Black Mountain Ski “Resort” of Maine (not to be confused with Black Mountain of New Hampshire) reminds me of a scaled down version of lost Tenney Mountain in New Hampshire. Black’s modest 1150′ vertical skis even smaller than the statistic would suggest. Black is protractorly challenged featuring mostly lower intermediate pitch and only a few hundred vertical feet worth of modest upper intermediate pitch. Indeed, its token double diamond trail could be mistaken for a steep blue square left ungroomed at many other resorts.
The Trail Report listed Black Mountain at 100% open with thirty trails. However, Snocountry reported Black Mountain had 30 out of 35 trails open. The variance can be accounted for by a few new trails that seem to be listed on Snocountry but not on Black Mountain’s official report. It is truly a shame that I couldn’t sample these trails as Black’s existing offerings are surprisingly limited.
From the summit, there are essentially four routes top to bottom, though you have a few options due to trail mergers and double backing. Despite the various trail ratings, all of the trails ski at a lower intermediate level making Black Mountain ideal for a developing skier and a family with younger kids or skiers that are still learning. A few glades have been cut but they are all rather short and don’t add too much to the mix.

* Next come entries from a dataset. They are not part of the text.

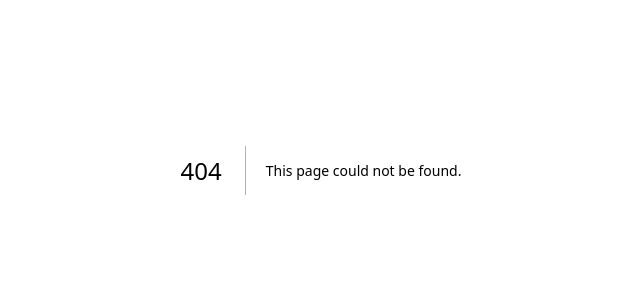
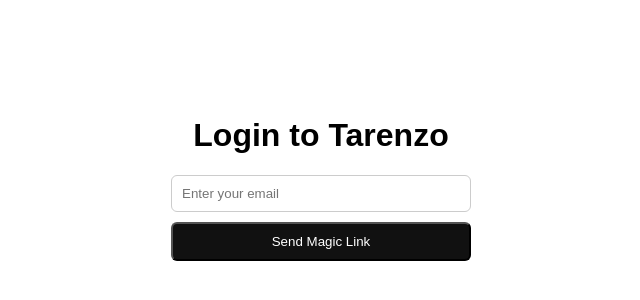
Before and after one commit to tarenzoco/base-nextjs, a Next.js app: page /login in a window 1280 px wide. Before the commit this address had no page. Shown: the part 230-530 px from the top of the page, without its empty margins (319-959 px from the left). Built offline with nearby package versions, Linux system fonts and the light colour scheme; no server answers.

Commit message:
Create login.js

```diff
--- /dev/null
+++ b/pages/login.js
@@ -0,0 +1,45 @@
+import { useState } from "react";
+import { supabase } from "../lib/supabaseClient";
+
+export default function Login() {
+  const [email, setEmail] = useState("");
+  const [message, setMessage] = useState("");
+
+  const handleLogin = async (e) => {
+    e.preventDefault();
+    const { error } = await supabase.auth.signInWithOtp({ email });
+
+    if (error) {
+      setMessage("Error: " + error.message);
+    } else {
+      setMessage("Check your email for the login link!");
+    }
+  };
+
+  return (
+    <div style={{
+      display: "flex",
+      flexDirection: "column",
+      alignItems: "center",
+      justifyContent: "center",
+      height: "100vh",
+      fontFamily: "sans-serif"
+    }}>
+      <h1>Login to Tarenzo</h1>
+      <form onSubmit={handleLogin} style={{ display: "flex", flexDirection: "column", width: "300px" }}>
+        <input
+          type="email"
+          placeholder="Enter your email"
+          value={email}
+          onChange={(e) => setEmail(e.target.value)}
+          required
+          style={{ padding: "10px", marginBottom: "10px", borderRadius: "6px", border: "1px solid #ccc" }}
+        />
+        <button type="submit" style={{ padding: "10px", background: "#111", color: "#fff", borderRadius: "6px" }}>
+          Send Magic Link
+        </button>
+      </form>
+      {message && <p style={{ marginTop: "20px" }}>{message}</p>}
+    </div>
+  );
+}
```
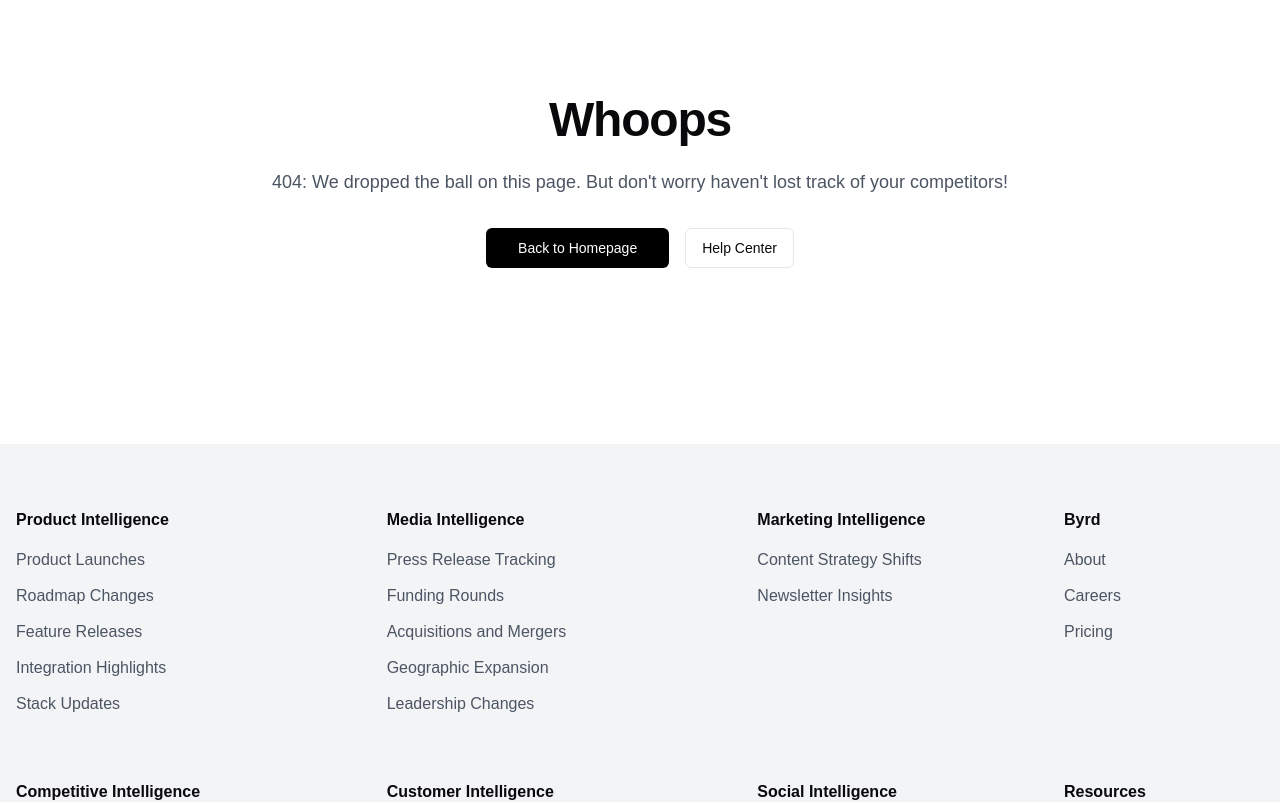
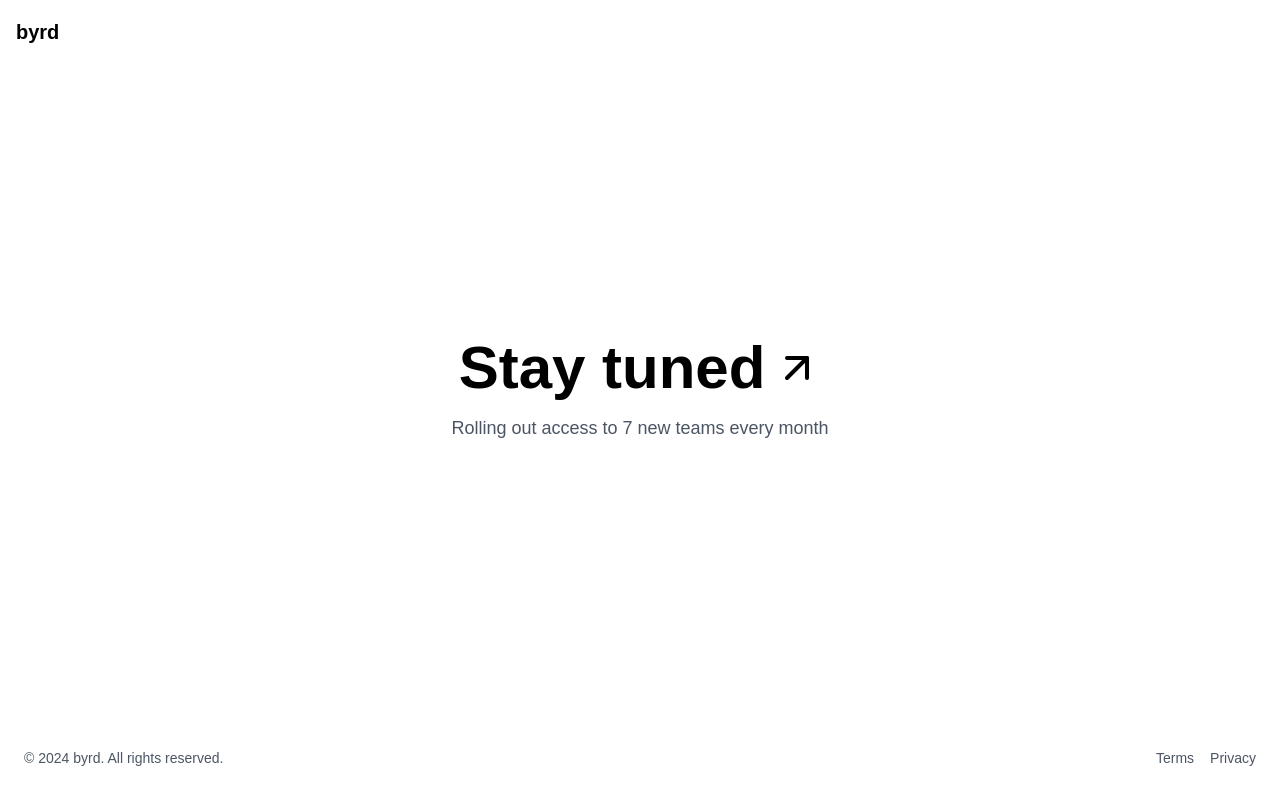
Before and after one commit to wizenheimer/byrd, a Next.js app: page /waitlist in a window 1280 px wide. Before the commit this address had no page. Shown: the top 802 px of the page. Built offline with nearby package versions, Linux system fonts and the light colour scheme.

Commit message:
feat: reorg waitlist screen

```diff
--- /dev/null
+++ b/src/app/waitlist/page.tsx
@@ -0,0 +1,40 @@
+import Link from "next/link"
+import { ArrowUpRight } from "lucide-react"
+
+export default function WaitlistScreen() {
+	return (
+		<div className="min-h-screen bg-white text-black flex flex-col">
+			<nav>
+				<div className="mx-auto flex h-16 max-w-7xl items-center justify-between px-4">
+					<a href="/" className="text-xl font-bold">
+						byrd
+					</a>
+				</div>
+			</nav>
+
+			<main className="flex-grow flex flex-col justify-center items-center px-4 text-center">
+				<div className="flex items-center mb-4">
+					<h1 className="text-6xl font-bold text-black">
+						Stay tuned
+					</h1>
+					<ArrowUpRight className="w-12 h-12 ml-2 text-black" />
+				</div>
+				<p className="text-lg text-gray-600 max-w-md">
+					Rolling out access to 7 new teams every month
+				</p>
+			</main>
+
+			<footer className="py-8 px-6">
+				<div className="max-w-7xl mx-auto">
+					<div className="flex justify-between items-center text-sm text-gray-600">
+						<p>© 2024 byrd. All rights reserved.</p>
+						<div className="flex space-x-4">
+							<Link href="/terms" className="hover:text-black">Terms</Link>
+							<Link href="/privacy" className="hover:text-black">Privacy</Link>
+						</div>
+					</div>
+				</div>
+			</footer>
+		</div>
+	)
+}
```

The base lodge is gorgeous. The lodge was recently built and has three floors: services and sales on the first, food and tables on the second, and a bar on the third. The vertically spacious second and third floors feature visually appealing post and beam timber and brand new furniture all around. Rumor has it that the lodge is not large enough to accommodate both alpine skiers and nordic racers on nordic race days. For my visit, there were only 100 cars in the lot during a Presidents Holiday weekend, so I suspect space is ample excepting for nordic race days.
Visiting lesser known mid-sized ski areas was a specific component of The List. And I can usually find some interesting skiing at even the smallest of areas. Despite being far from the smallest, I found that Black Mountain had the least to offer me out of all the other areas on The List. But that says more about me than it does about Black Mountain.

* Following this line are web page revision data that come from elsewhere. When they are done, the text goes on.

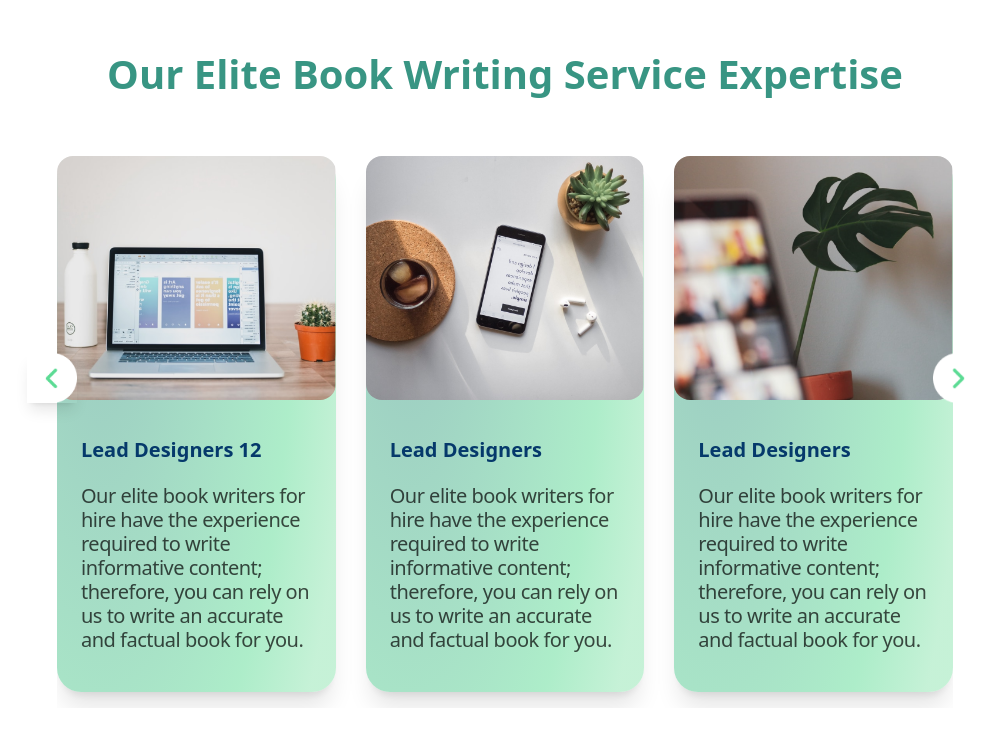
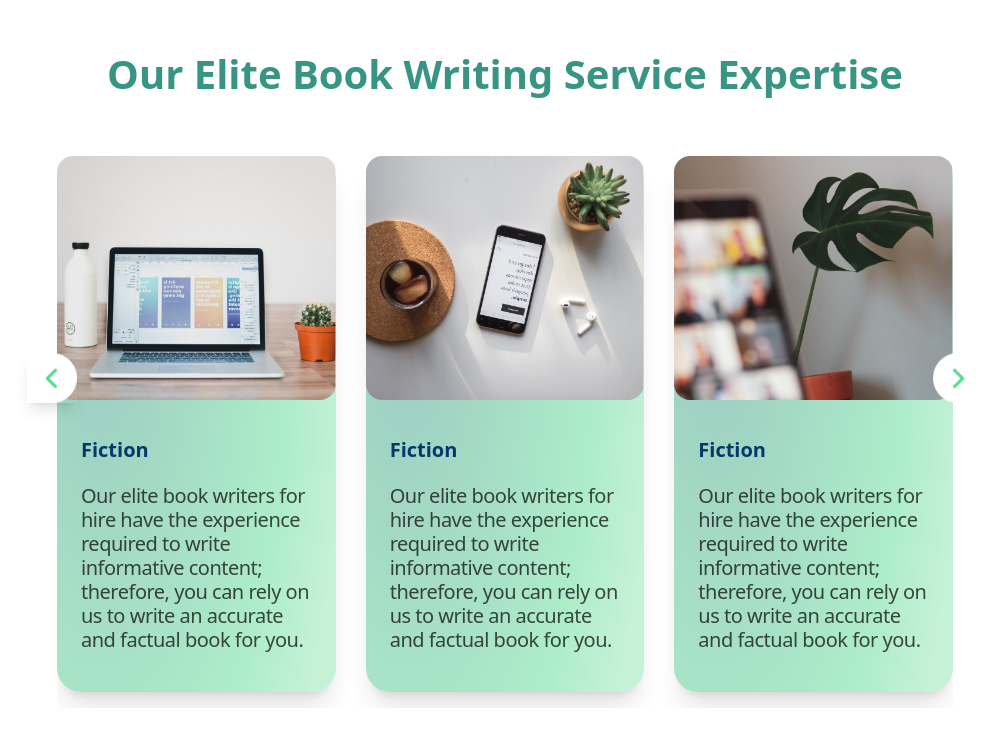
Before and after one commit to Saadi-Yip/scribe-ace, a Next.js app: page / in a window 1280 px wide. Shown: the top 746 px of the page, without its empty margins (135-1131 px from the left). Built offline with nearby package versions, Linux system fonts and the light colour scheme.

Commit message:
props added to writing-blogs

```diff
--- a/components/global/writing-blogs/index.tsx
+++ b/components/global/writing-blogs/index.tsx
@@ -12,20 +12,24 @@ import "swiper/css";
 import "swiper/css/navigation";
 import useDimensions from "@/hooks/use-dimensions";
 
-const Blogs = () => {
+type Prop = {
+  data: { title: string; details: string; url: string }[];
+};
+
+const Blogs = (props: Prop) => {
   return (
     <section className="container xl:max-w-[70%] lg:max-w-[90%] max-w-[80%] mx-auto mt-2 py-10 relative">
       <h5 className="md:text-3xl text-color-third text-2xl font-bold mb-2 text-center">
         Our Elite Book Writing Service Expertise
       </h5>
-      <Slides />
+      <Slides data = {props.data}/>
     </section>
   );
 };
 
 export default Blogs;
 
-const Slides = (props: any) => {
+const Slides = (props: Prop) => {
   const { width } = useDimensions();
   const swiperRef = useRef<any>(null);
   return (
@@ -40,14 +44,17 @@ const Slides = (props: any) => {
         }}
         className="mySwiper"
       >
-        <SwiperSlide>
+
+        {
+          props.data.map((item:any, i:number) => {
+            return <SwiperSlide key = {i.toString()}>
             <div className="carousel-item mx-auto rounded">
               <div className="flex flex-wrap justify-center bg-transparent pb-4">
                 <div className="shadow-xl swiper-head testimonials-bg rounded-3xl mt-12 ">
                   <div className="header">
                     <Image
                       alt=""
-                    src="/portfolio-1.png"
+                      src={item.url}
                       className="p-0 w-full rounded-2xl"
                       width={473}
                       height={414}
@@ -55,126 +62,18 @@ const Slides = (props: any) => {
                   </div>
                   <div className="content pb-4">
                     <h5 className="text-[#05396B] leading-5 text-lg lg:text-md xl:text-lg pt-10 pl-6 lg:pl-4 xl:pl-6 font-bold">
-                    Lead Designers 12
+                      {item.title}
                     </h5>
                     <p className="text-[#000000b3] md:text-sm lg:text-base xl:text-lg text-left p-6 lg:p-4 xl:p-6 text-lg sm:text-sm leading-6 sm:leading-5 md:leading-6 tracking-tight shadow-uyjh67\1741xl font-medium">
-                    Our elite book writers for hire have the experience required
-                    to write informative content; therefore, you can rely on us
-                    to write an accurate and factual book for you.
+                      {item.details}
                     </p>
                   </div>
                 </div>
               </div>
             </div>
           </SwiperSlide>
-        <SwiperSlide>
-          <div className="carousel-item mx-auto rounded">
-            <div className="flex flex-wrap justify-center bg-transparent pb-4">
-              <div className="shadow-xl swiper-head testimonials-bg rounded-3xl mt-12  ">
-                <div className="header">
-                  <Image
-                    alt=""
-                    src="/portfolio-2.png"
-                    className="p-0 w-full rounded-2xl"
-                    width={473}
-                    height={414}
-                  />
-                </div>
-                <div className="content pb-4">
-                  <h5 className="text-[#05396B] leading-5 text-lg lg:text-md xl:text-lg pt-10 pl-6 lg:pl-4 xl:pl-6 font-bold">
-                    Lead Designers
-                  </h5>
-                  <p className="text-[#000000b3] md:text-sm lg:text-base xl:text-lg text-left p-6 lg:p-4 xl:p-6 text-lg sm:text-sm leading-6 sm:leading-5 md:leading-6 tracking-tight shadow-uyjh67\1741xl font-medium">
-                    Our elite book writers for hire have the experience required
-                    to write informative content; therefore, you can rely on us
-                    to write an accurate and factual book for you.
-                  </p>
-                </div>
-              </div>
-            </div>
-          </div>
-        </SwiperSlide>
-        <SwiperSlide>
-          <div className="carousel-item mx-auto rounded">
-            <div className="flex flex-wrap justify-center bg-transparent pb-4">
-              <div className="shadow-xl swiper-head testimonials-bg rounded-3xl mt-12  ">
-                <div className="header">
-                  <Image
-                    alt=""
-                    src="/portfolio-3.png"
-                    className="p-0 w-full rounded-2xl"
-                    width={473}
-                    height={414}
-                  />
-                </div>
-                <div className="content pb-4">
-                  <h5 className="text-[#05396B] leading-5 text-lg lg:text-md xl:text-lg pt-10 pl-6 lg:pl-4 xl:pl-6 font-bold">
-                    Lead Designers
-                  </h5>
-                  <p className="text-[#000000b3] md:text-sm lg:text-base xl:text-lg text-left p-6 lg:p-4 xl:p-6 text-lg sm:text-sm leading-6 sm:leading-5 md:leading-6 tracking-tight shadow-uyjh67\1741xl font-medium">
-                    Our elite book writers for hire have the experience required
-                    to write informative content; therefore, you can rely on us
-                    to write an accurate and factual book for you.
-                  </p>
-                </div>
-              </div>
-            </div>
-          </div>
-        </SwiperSlide>
-        <SwiperSlide>
-          <div className="carousel-item    mx-auto rounded">
-            <div className="flex flex-wrap justify-center bg-transparent pb-4">
-              <div className="shadow-xl swiper-head testimonials-bg rounded-3xl mt-12  ">
-                <div className="header">
-                  <Image
-                    src="/portfolio-1.png"
-                    className="p-0 w-full rounded-2xl"
-                    alt=""
-                    width={473}
-                    height={414}
-                  />
-                </div>
-                <div className="content pb-4">
-                  <h5 className="text-[#05396B] leading-5 text-lg lg:text-md xl:text-lg pt-10 pl-6 lg:pl-4 xl:pl-6 font-bold">
-                    Lead Designers
-                  </h5>
-                  <p className="text-[#000000b3] md:text-sm lg:text-base xl:text-lg text-left p-6 lg:p-4 xl:p-6 text-lg sm:text-sm leading-6 sm:leading-5 md:leading-6 tracking-tight shadow-uyjh67\1741xl font-medium">
-                    Our elite book writers for hire have the experience required
-                    to write informative content; therefore, you can rely on us
-                    to write an accurate and factual book for you.
-                  </p>
-                </div>
-              </div>
-            </div>
-          </div>
-        </SwiperSlide>
-        <SwiperSlide>
-          <div className="carousel-item  mx-auto rounded">
-            <div className="flex flex-wrap justify-center bg-transparent pb-4">
-              <div className="shadow-xl swiper-head testimonials-bg rounded-3xl mt-12">
-                <div className="header">
-                  <Image
-                    alt=""
-                    src="/portfolio-2.png"
-                    className="p-0 w-full rounded-2xl"
-                    width={473}
-                    height={414}
-                  />
-                </div>
-                <div className="content pb-4">
-                  <h5 className="text-[#05396B] leading-5 text-lg lg:text-md xl:text-lg pt-10 pl-6 lg:pl-4 xl:pl-6 font-bold">
-                    Lead Designers
-                  </h5>
-                  <p className="text-[#000000b3] md:text-sm lg:text-base xl:text-lg text-left p-6 lg:p-4 xl:p-6 text-lg sm:text-sm leading-6 sm:leading-5 md:leading-6 tracking-tight shadow-uyjh67\1741xl font-medium">
-                    Our elite book writers for hire have the experience required
-                    to write informative content; therefore, you can rely on us
-                    to write an accurate and factual book for you.
-                  </p>
-                </div>
-              </div>
-            </div>
-          </div>
-        </SwiperSlide>
+          })
+        }
       </Swiper>
       <div>
         <button
--- a/pages/index.tsx
+++ b/pages/index.tsx
@@ -1,12 +1,38 @@
-
 import Blogs from "@/components/global/writing-blogs";
 
-
+//&& Blogs Props &&//
+const blogs_data = [
+  {
+    title: "Fiction",
+    details: "Our elite book writers for hire have the experience required to write informative content; therefore, you can rely on us to write an accurate and factual book for you.",
+    url: '/portfolio-1.png'
+  },
+  {
+    title: "Fiction",
+    details: "Our elite book writers for hire have the experience required to write informative content; therefore, you can rely on us to write an accurate and factual book for you.",
+    url: '/portfolio-2.png'
+  },
+  {
+    title: "Fiction",
+    details: "Our elite book writers for hire have the experience required to write informative content; therefore, you can rely on us to write an accurate and factual book for you.",
+    url: '/portfolio-3.png'
+  },
+  {
+    title: "Fiction",
+    details: "Our elite book writers for hire have the experience required to write informative content; therefore, you can rely on us to write an accurate and factual book for you.",
+    url: '/portfolio-1.png'
+  },
+  {
+    title: "Fiction",
+    details: "Our elite book writers for hire have the experience required to write informative content; therefore, you can rely on us to write an accurate and factual book for you.",
+    url: '/portfolio-2.png'
+  },
+];
 
 export default function Home() {
   return (
     <main>
-       <Blogs/>
+      <Blogs data={blogs_data} />
     </main>
-  )
+  );
 }
```
Lines whose indentation alone changed are shown as unchanged.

The area is truly a gem as an inexpensive family and learning area. A community area in the purest sense of the words, this might be the largest “feeder area” in New England at 1150′ vertical. You won’t find much challenge here but most skiers just want uncrowded cruising any ways, especially those learning and developing. Give it a shot if you are in the area but don’t expect the challenge of other nearby areas of similar vertical.